The companies are prohibited from engaging in the magazine or newspaper or subscription business and prohibited from conspiring with others in the subscription business, according to the settlement.
In the federal complaint filed by Orbital and Liberty in March 2015, the companies claimed that Wells and Periodical Watchguard targeted the businesses by spreading "false and disparaging" information about business practices to members of the publishing industry, contacting attorneys general in numerous states, including Oregon, the businesses' banks and other government agencies, such as the U.S. Postal Service.
The companies claimed that their direct-mail solicitations clearly stated they are independent agents, and that their business practices were legitimate. They claimed they had to create new limited liability companies because of difficulty securing banking relationships caused by Wells' efforts, and that Wells defamed the businesses by naming them on Periodical Watchguard's website. Wells also testified against the company in Jackson County Circuit Court and before the Oregon Department of Justice, they said.
On Dec. 21, Magistrate Judge Mark D. Clarke ruled that Wells' communication with the Oregon Department of Justice about concerns over business practices was reasonable and protected. Clarke said testimony against the business is protected in the state of Oregon, and that Wells denied ever contacting Oregon banks or financial institutions about the businesses.
Orbital and Liberty had 14 days to file objections with the court. No documents were filed between the Dec. 21 report and the Jan. 11 judgment.
Wells, a former Hearst employee with experience in the publication circulation industry, founded Periodical Watchguard in 2006, an organization that maintains an advisory board and develops sales programs approved by the Audit Bureau of Circulations. The organization's website has a section about publication industry "scams" and consumer rights. The website still names Orbital Publishing Group and warns visitors and representatives from magazines to be wary of subscription renewal requests from White City.
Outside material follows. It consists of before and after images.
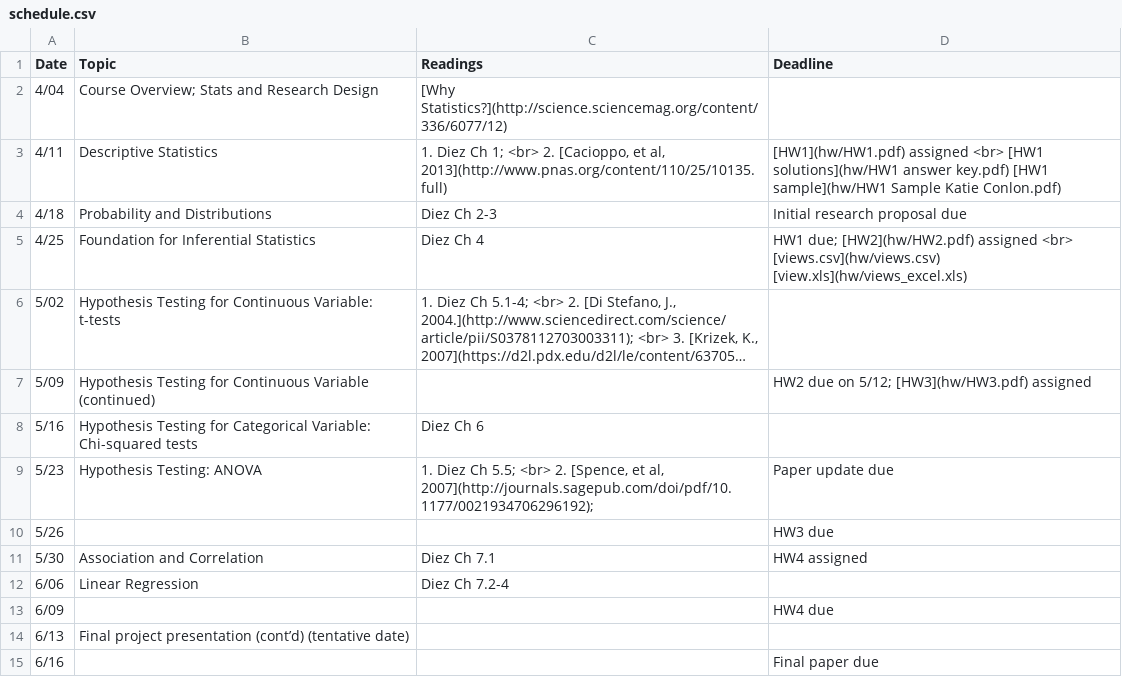
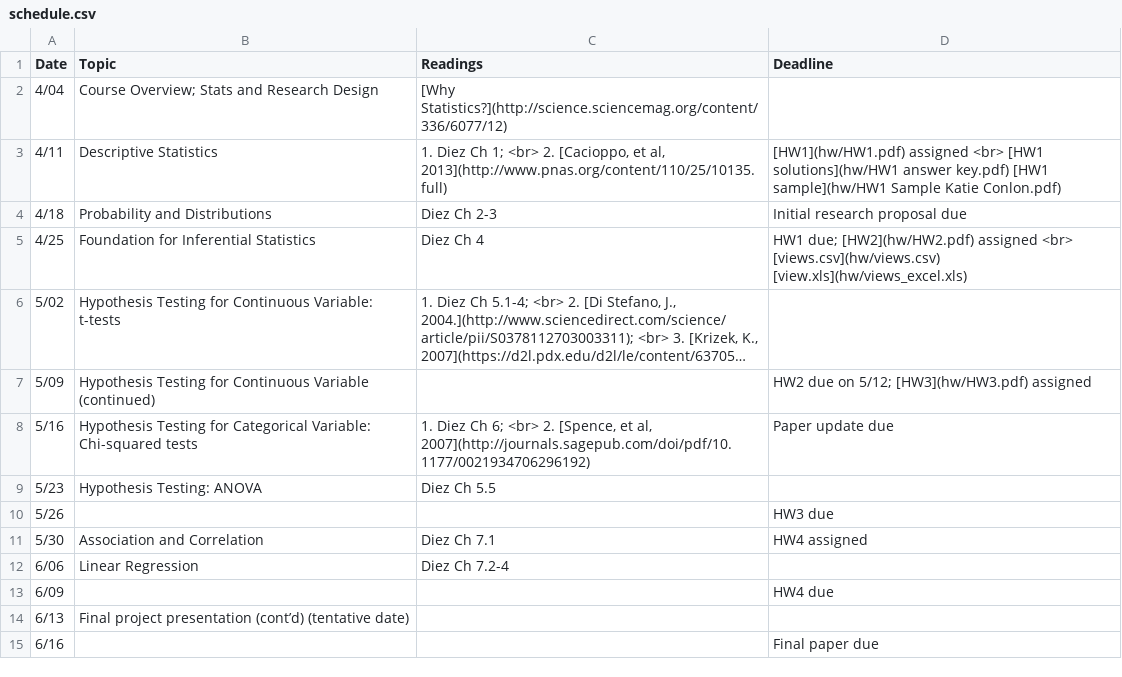
Before and after one commit to jamgreen/usp634.github.io, a CSV file: schedule.csv, drawn as a sheet; long unchanged cells end in ….

Commit message:
re-arranged lecture schedule

```diff
--- a/schedule.csv
+++ b/schedule.csv
@@ -7,4 +7,4 @@ Date| Topic| Readings| Deadline
 5/09| Hypothesis Testing for Continuous Variable (continued) |  | HW2 due on 5/12; [HW3](hw/HW3.pdf) assigned
-5/16| Hypothesis Testing for Categorical Variable: Chi-squared tests | Diez Ch 6 |
-5/23| Hypothesis Testing: ANOVA | 1. Diez Ch 5.5; <br> 2. [Spence, et al, 2007](http://journals.sagepub.com/doi/pdf/10.1177/0021934706296192); | Paper update due
+5/16| Hypothesis Testing for Categorical Variable: Chi-squared tests | 1. Diez Ch 6; <br> 2. [Spence, et al, 2007](http://journals.sagepub.com/doi/pdf/10.1177/0021934706296192) | Paper update due
+5/23| Hypothesis Testing: ANOVA | Diez Ch 5.5 |
 5/26| | | HW3 due
```
Also changed, not shown: lecture.csv, 1 other file.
Orbital and Liberty were among businesses based in White City that renewed newspaper and magazine subscriptions across the country at a markup of 40 to 100 percent over standard prices using misleading mail solicitations, the Oregon Attorney General's Office alleged. Prosecutors claimed the businesses received more than $20 million between 2010 and 2015. Attorney General Ellen Rosenblum called the practice a "sophisticated operation" that "made its millions by scamming" individuals who thought they were dealing directly with the magazine or newspaper publisher. Other state attorneys general in New York, Minnesota, Missouri and Texas filed similar lawsuits.
The Attorney General's Office alleged in March that Medford businessman Jeffrey Hoyal used his consulting companies Hoyal and Associates, Henry Cricket and Maximillian to control the White City subscription sales businesses. Hoyal denied having control of any of the subscription businesses and told the Mail Tribune Wednesday he merely worked as a consultant for Orbital and Liberty.
Reach reporter Nick Morgan at 541-776-4471 or firstname.lastname@example.org. Follow him on Twitter at @MTCrimeBeat.